A Gross Invitation to Abuse: No Injunction Against Deliberate Gov't Flooding of Property w/out Prior Taking
Brevard County is admittedly flooding a landowner's property for mosquito control purposes without permission and without commencing an eminent domain action. The landowner sued for injunction and also for inverse condemnation should the flooding be allowed to continue.
The trial court held, and the 5th DCA affirmed, that because the inverse condemnation remedy is available, the landowner has a remedy at law and is not entitled to a temporary injunction against the flooding. The case is DiChristopher v. Bd. of County Commissioners, here is the opinon. It also noted that the public interest is not served by the injunction, because the mosquito control program promotes public health.
First, it's just wrong that the government gets to commit an intentional tort and can't be stopped simply because somewhere down the line a legal remgy MIGHT be available. Trespass is a tort, damages are available for past trespasses, but that doesn't stop a court from being able to order enjoin future trespasses. But more importantly, what we're seeing is the government just going ahead and flooding this land and saying "so sue me." THEY ADMIT THAT THEY ARE COMMITTING THIS TORT AND TAKING, and refuse to do the LEGALLY REQUIRED act of eminent domain. And what happens now if the trial court later finds that because the flooding is periodic, it's a trespass, not a taking? (unlikely, but possible). Does the injunction count get reinstated?
SO - what we have now is a new claim by the government that even absent an emergency, act of war, etc., they can invade and take anyone's property anytime they want, and the only response available is a multi-year, complex suit in inverse condemnation -- no one can order them to remove themselves or do the right thing by initiating a takings claim.
The problem is clear: absent the availability of injunction to restrain the government from trespassing (or even siezing) property, what reason does the government have to bother with eminent domain? Hell, let's just start building roads, etc., over people's property and see who bothers to sue! Maybe we can get away with getting a bunch of free land, and maybe courts will hold that in inverse condemnation you don't get business damages and other pesky substantive and procedural rights that go along with eminent domain actions (like 12 person juries).

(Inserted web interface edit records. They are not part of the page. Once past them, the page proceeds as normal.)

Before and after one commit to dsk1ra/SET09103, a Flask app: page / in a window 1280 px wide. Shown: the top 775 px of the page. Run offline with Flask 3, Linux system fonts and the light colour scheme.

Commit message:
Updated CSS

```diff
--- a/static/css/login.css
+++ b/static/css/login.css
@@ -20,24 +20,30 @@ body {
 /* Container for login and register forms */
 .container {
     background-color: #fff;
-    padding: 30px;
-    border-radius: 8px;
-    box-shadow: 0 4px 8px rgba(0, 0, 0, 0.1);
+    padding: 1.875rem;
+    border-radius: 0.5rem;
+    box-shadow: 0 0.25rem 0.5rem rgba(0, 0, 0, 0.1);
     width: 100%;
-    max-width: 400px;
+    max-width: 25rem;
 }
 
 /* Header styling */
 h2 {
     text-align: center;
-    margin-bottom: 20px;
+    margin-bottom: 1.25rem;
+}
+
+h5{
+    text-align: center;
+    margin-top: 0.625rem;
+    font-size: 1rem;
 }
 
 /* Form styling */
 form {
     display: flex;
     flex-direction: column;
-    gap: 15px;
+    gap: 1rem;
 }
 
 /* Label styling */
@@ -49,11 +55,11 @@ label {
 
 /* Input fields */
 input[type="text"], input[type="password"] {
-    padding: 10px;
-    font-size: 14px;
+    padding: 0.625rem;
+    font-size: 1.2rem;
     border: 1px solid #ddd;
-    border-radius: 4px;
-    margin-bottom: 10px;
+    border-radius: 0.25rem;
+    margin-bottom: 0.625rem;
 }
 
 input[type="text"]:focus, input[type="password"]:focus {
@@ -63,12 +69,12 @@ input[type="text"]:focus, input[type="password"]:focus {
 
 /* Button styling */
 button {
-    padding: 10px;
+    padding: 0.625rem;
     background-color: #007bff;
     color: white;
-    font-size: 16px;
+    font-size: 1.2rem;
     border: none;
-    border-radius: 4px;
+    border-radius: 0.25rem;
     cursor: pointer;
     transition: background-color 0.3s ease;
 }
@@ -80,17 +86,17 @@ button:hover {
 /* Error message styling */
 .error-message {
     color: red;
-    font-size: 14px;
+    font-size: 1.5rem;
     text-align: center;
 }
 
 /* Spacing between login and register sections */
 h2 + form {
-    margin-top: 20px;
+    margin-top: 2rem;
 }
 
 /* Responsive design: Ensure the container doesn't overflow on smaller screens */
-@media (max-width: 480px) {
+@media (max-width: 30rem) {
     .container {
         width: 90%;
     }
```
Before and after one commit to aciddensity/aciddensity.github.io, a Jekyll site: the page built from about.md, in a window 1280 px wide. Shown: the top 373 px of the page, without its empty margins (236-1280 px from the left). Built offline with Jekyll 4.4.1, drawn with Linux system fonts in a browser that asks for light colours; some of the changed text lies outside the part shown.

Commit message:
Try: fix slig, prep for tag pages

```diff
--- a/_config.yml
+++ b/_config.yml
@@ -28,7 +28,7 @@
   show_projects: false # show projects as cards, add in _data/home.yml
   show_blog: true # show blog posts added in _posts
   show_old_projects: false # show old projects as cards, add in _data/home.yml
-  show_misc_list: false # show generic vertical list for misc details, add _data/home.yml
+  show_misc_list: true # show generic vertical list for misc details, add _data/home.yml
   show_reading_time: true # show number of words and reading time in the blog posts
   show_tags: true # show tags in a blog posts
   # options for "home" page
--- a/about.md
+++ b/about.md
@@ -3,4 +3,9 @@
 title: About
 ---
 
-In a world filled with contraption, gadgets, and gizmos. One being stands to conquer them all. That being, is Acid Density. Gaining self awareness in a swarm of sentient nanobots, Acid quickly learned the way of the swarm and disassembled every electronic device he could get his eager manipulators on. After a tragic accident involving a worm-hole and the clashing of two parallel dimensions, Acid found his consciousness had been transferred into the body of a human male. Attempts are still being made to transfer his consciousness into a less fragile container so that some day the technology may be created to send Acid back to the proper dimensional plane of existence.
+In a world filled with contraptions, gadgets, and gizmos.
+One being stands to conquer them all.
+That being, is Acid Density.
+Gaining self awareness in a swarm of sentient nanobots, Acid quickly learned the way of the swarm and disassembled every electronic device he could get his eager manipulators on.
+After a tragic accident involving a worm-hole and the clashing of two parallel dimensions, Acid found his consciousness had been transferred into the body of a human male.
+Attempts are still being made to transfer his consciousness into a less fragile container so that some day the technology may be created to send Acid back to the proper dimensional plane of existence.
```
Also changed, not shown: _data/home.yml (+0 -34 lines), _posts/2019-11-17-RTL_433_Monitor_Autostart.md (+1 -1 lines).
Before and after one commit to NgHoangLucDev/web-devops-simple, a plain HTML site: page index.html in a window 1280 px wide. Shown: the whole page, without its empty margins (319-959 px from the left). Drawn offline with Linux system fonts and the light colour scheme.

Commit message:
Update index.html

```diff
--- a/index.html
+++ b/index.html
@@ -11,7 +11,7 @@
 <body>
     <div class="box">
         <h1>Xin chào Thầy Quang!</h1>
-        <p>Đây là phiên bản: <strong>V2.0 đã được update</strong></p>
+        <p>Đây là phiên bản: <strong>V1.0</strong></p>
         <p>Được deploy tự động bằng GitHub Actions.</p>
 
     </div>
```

And folks wonder why there's such a "property rights" movement in this country.